As we’ve seen in the ongoing debate over biometric identification of travelers at Sea-Tac Airport, and as we’ve seen before elsewhere, airlines and government agencies want to pretend that each of their initiatives to identify and track travelers is a discrete, limited project, not part of any common agenda for government and commercial surveillance.
Don’t believe a word of this soothing blather. These measures are part of a conscious, deliberate, and (in their internal communications) explicit plan to deploy pervasive, integrated common-use infrastructure and data sharing for government and commercial identification and tracking purposes throughout airports and each step of an air traveler’s journey. The airline/airport/government consensus is on surveillance by design, not privacy by design.
Here’s our latest glimpse at the real thinking behind the curtain of propaganda: The leading provider of communications and IT infrastructure and services for air transportation has a guest commentary of end-of-the-year predictions for “airports of the future” on an industry news site:

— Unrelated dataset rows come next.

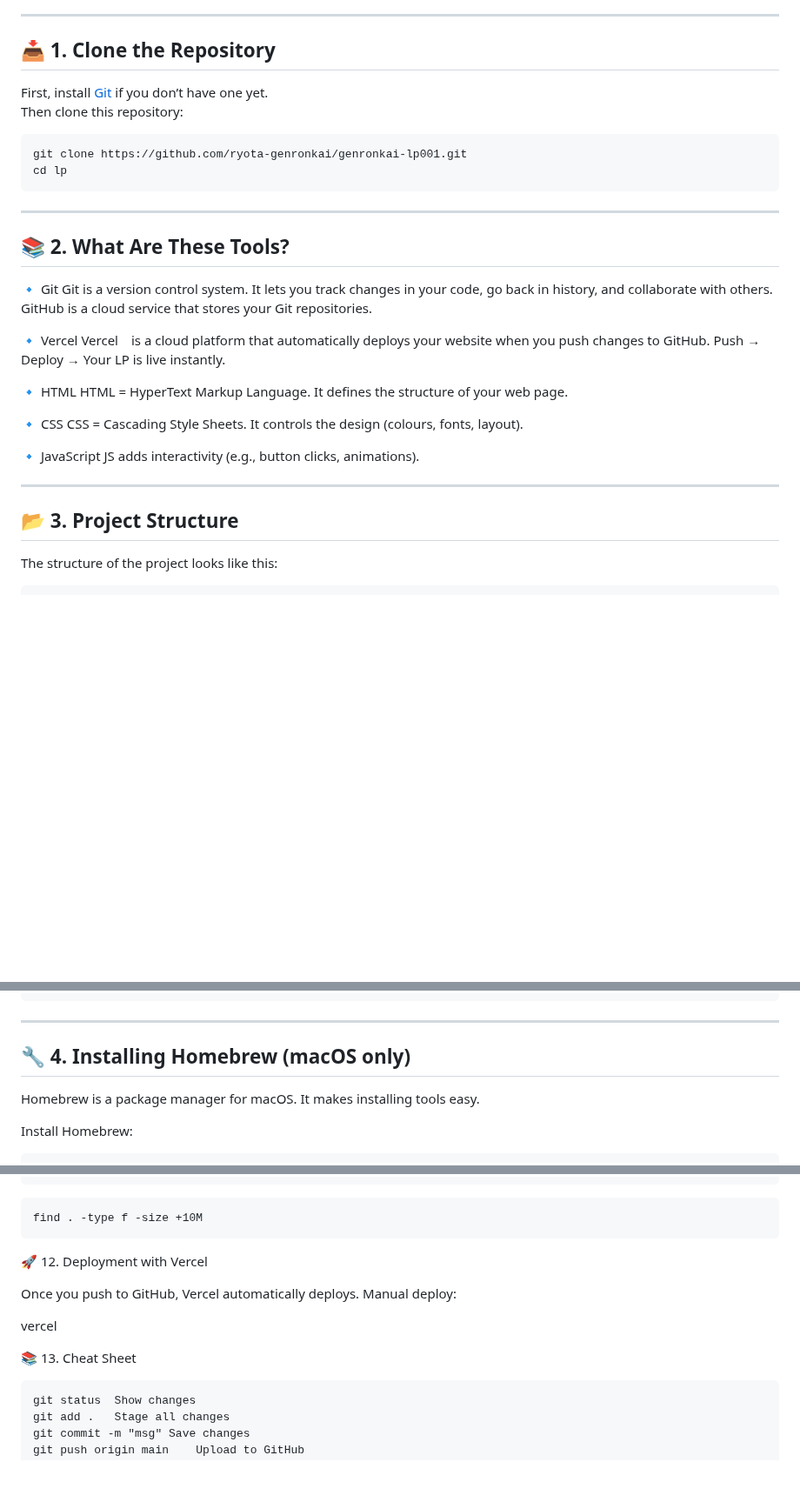
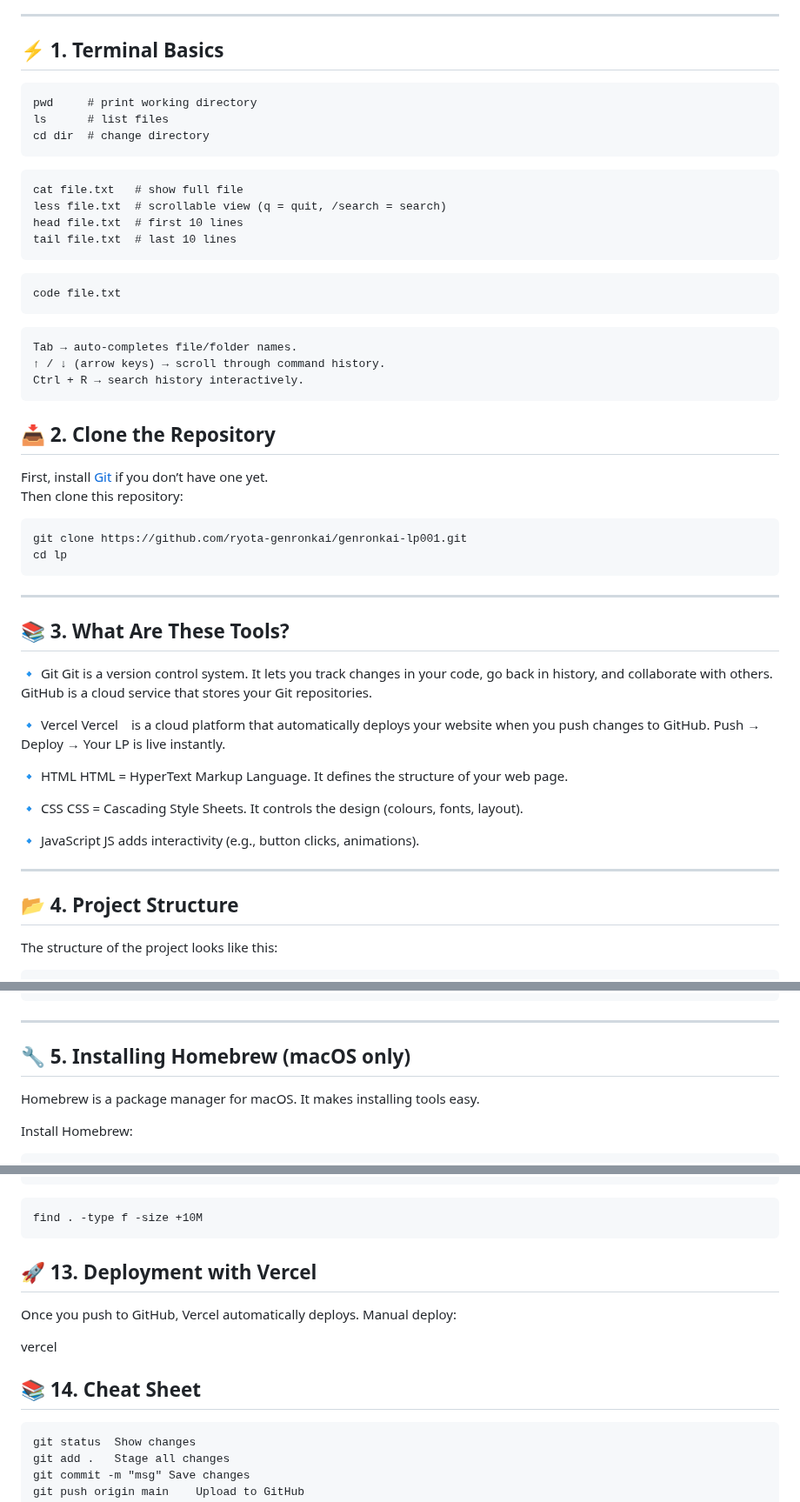
Before and after one commit to ryota-genronkai/genronkai-lp001, a Markdown page: README.md, 3 parts joined by grey strips. Shown at 87% size. Rendered like a GitHub page; blank space fills up the shorter version.

````diff
--- a/README.md
+++ b/README.md
@@ -6,7 +6,31 @@ By reading this README, even beginners would be able to use CUI confidently.
 
 ---
 
-## 📥 1. Clone the Repository
+## ⚡ 1. Terminal Basics
+```🔹 Navigation
+pwd     # print working directory
+ls      # list files
+cd dir  # change directory
+```
+
+```🔹 File viewing
+cat file.txt   # show full file
+less file.txt  # scrollable view (q = quit, /search = search)
+head file.txt  # first 10 lines
+tail file.txt  # last 10 lines
+```
+
+```🔹 Editing
+code file.txt
+```
+
+```🔹 Autocomplete & history
+Tab → auto-completes file/folder names.
+↑ / ↓ (arrow keys) → scroll through command history.
+Ctrl + R → search history interactively.
+```
+
+## 📥 2. Clone the Repository
 
 First, install [Git](https://git-scm.com/downloads) if you don’t have one yet.
 Then clone this repository:
@@ -17,7 +41,7 @@ cd lp
 ```
 ---
 
-## 📚 2. What Are These Tools?
+## 📚 3. What Are These Tools?
 🔹 Git
 Git is a version control system. It lets you track changes in your code, go back in history, and collaborate with others.
 GitHub is a cloud service that stores your Git repositories.
@@ -37,7 +61,7 @@ JS adds interactivity (e.g., button clicks, animations).
 
 ---
 
-## 📂 3. Project Structure
+## 📂 4. Project Structure
 
 The structure of the project looks like this:
 
@@ -68,7 +92,7 @@ The structure of the project looks like this:
 ```
 ---
 
-## 🔧 4. Installing Homebrew (macOS only)
+## 🔧 5. Installing Homebrew (macOS only)
 
 Homebrew
  is a package manager for macOS. It makes installing tools easy.
@@ -214,14 +238,14 @@ cat part1.txt part2.txt > merged.txt
 find . -type f -size +10M
 ```
 
-🚀 12. Deployment with Vercel
+## 🚀 13. Deployment with Vercel
 
 Once you push to GitHub, Vercel automatically deploys.
 Manual deploy:
 
 vercel
 
-📚 13. Cheat Sheet
+## 📚 14. Cheat Sheet
 ```Command	Purpose
 git status	Show changes
 git add .	Stage all changes
````
Also changed, not shown: other parts of README.md (+8 -8 lines).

Airports of the future: SITA’s 10 predictions for the next decade
by Benoit Verbaere, business development director, SITA
Passenger Terminal Today, December 12, 2019
Air transport IT provider SITA has unveiled 10 bold predictions about the technology shaping how passengers will move through the airport of the future. Benoit Verbaere, business development director, SITA, predicts major change in almost every aspect of the airport experience….
Security will be integrated into a frictionless journey.
Over the next decade, going through security will mean walking along a corridor…. Passengers and their bags will be recognized automatically as they go through automated checkpoints. Hard checkpoints will be replaced by sensor corridors….
In future airports, risk will be constantly assessed by specialist artificial intelligence (AI), using the passenger’s digital identity…. [G]overnments… will use automated collaborative systems to approve – or, in some cases, not approve – the various steps of the journey….
Everything will have tags: people, bags and cargo. And they will be tracked throughout their entire journey, whatever mode of transport they are using…
The airport will be highly connected.
Our new era of connected airports will be driven by increasingly cheap sensors, less dedicated hardware and new data lakes, fed by every device….
Across every single journey, there are 10 or more different entities that are responsible for making the trip a reality. The only way to collect all the data to make this journey seamless is through close collaboration between everyone working at an airport: the airport itself, airlines, government agencies, ground handlers, restaurants, and shops. We also need collaboration across the entire ecosystem of connected airports….
The fast and frictionless journey to, and through, the airport will make some current revenue streams, for example, parking, weaker or obsolete. Airports will, therefore, need to find new ways to augment the travel experience to replace them. Personalization will be the key….
The future of airports lies in connected, highly-intelligent and efficient operations that offer passengers … frictionless travel and rich, personalized experiences. Today’s … operational silos will dissolve, resulting in data sharing.
Is this point of view an outlier? No, just the opposite: SITA is jointly owned by airlines, and its agenda expresses its owners’ common agenda and the industry consensus.
SITA is a unique airline joint venture created by its airline owners to provide shared, common-use communications and IT infrastructure and services. SITA messaging has been for decades, and remains, the industry standard for reservations and operational communications between airlines, airport operators, contractors, and — increasingly — government agencies. Today most SITA messages are sent and received by ‘bots, via APIs, or through e-mail gateways, but airline and airport operations staff still have SITA addresses on their business cards along with, or instead of, e-mail addresses.
None of these predictions are new or considered controversial by airlines, airport operators, government agencies, and service providers including SITA and its competitors. Nor is this vision seen as dystopian — those who hold these views see the ability of governments and commercial entities to track each passenger in real time, and to seamlessly share data about travelers identities and movements between airlines, airports, and government agencies, as their utopia.
If we do not resist its implementation, this vision will be the future of travel.